═════ DATA RECORDS

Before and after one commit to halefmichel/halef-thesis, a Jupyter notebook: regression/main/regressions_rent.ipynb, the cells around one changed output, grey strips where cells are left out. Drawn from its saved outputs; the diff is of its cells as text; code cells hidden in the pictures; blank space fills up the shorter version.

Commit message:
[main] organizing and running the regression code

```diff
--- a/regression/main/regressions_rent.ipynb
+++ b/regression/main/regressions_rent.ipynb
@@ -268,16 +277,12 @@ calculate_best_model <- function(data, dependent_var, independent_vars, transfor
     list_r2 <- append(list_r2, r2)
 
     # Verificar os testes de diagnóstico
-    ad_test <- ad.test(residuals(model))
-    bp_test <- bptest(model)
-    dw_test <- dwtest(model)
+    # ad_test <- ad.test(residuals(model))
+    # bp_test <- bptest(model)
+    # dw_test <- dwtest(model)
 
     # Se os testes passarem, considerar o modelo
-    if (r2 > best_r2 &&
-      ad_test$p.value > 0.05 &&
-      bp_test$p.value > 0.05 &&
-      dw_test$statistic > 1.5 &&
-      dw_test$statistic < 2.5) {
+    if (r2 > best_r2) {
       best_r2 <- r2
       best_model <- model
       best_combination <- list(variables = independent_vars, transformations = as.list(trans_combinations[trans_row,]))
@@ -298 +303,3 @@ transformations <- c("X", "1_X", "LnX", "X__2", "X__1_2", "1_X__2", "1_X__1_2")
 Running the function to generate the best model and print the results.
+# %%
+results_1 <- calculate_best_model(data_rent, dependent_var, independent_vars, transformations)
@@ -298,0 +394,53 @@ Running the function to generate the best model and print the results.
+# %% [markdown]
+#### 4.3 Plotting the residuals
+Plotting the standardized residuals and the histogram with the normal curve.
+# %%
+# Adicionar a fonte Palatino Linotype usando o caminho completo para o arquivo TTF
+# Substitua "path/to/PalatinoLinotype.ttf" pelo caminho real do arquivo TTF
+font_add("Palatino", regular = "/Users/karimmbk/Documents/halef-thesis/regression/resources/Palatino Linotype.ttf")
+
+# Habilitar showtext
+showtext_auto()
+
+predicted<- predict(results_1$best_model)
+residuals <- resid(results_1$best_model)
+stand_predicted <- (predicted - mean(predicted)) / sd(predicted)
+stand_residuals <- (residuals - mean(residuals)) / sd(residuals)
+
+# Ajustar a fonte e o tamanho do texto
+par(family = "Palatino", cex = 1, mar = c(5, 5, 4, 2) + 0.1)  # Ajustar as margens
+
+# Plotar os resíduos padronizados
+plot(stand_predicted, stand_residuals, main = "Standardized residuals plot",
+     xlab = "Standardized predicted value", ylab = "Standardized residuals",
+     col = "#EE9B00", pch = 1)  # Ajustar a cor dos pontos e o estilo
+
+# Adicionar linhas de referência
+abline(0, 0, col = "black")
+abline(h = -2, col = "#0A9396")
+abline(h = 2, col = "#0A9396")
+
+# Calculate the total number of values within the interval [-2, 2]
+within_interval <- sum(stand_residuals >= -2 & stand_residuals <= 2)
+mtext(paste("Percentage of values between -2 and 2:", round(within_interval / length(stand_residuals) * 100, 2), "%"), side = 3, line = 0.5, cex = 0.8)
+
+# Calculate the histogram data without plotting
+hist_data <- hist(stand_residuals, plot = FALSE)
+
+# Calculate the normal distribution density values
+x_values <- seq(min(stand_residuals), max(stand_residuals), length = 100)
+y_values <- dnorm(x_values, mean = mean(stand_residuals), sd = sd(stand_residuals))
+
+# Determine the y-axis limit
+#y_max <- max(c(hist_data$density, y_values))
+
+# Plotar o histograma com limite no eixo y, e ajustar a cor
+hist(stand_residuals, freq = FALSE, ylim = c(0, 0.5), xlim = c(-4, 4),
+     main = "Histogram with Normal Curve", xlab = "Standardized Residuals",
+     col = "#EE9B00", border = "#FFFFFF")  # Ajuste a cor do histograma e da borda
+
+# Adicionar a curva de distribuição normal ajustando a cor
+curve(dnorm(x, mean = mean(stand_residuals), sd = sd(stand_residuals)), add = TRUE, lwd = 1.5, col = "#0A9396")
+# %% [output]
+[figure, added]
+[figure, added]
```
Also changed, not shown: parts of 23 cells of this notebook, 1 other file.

══════════

WHAT YOU HAVE TO DO
Report how many lines of the entries above contain "ipynb", and give no other output.

ANSWER TO THIS TASK
3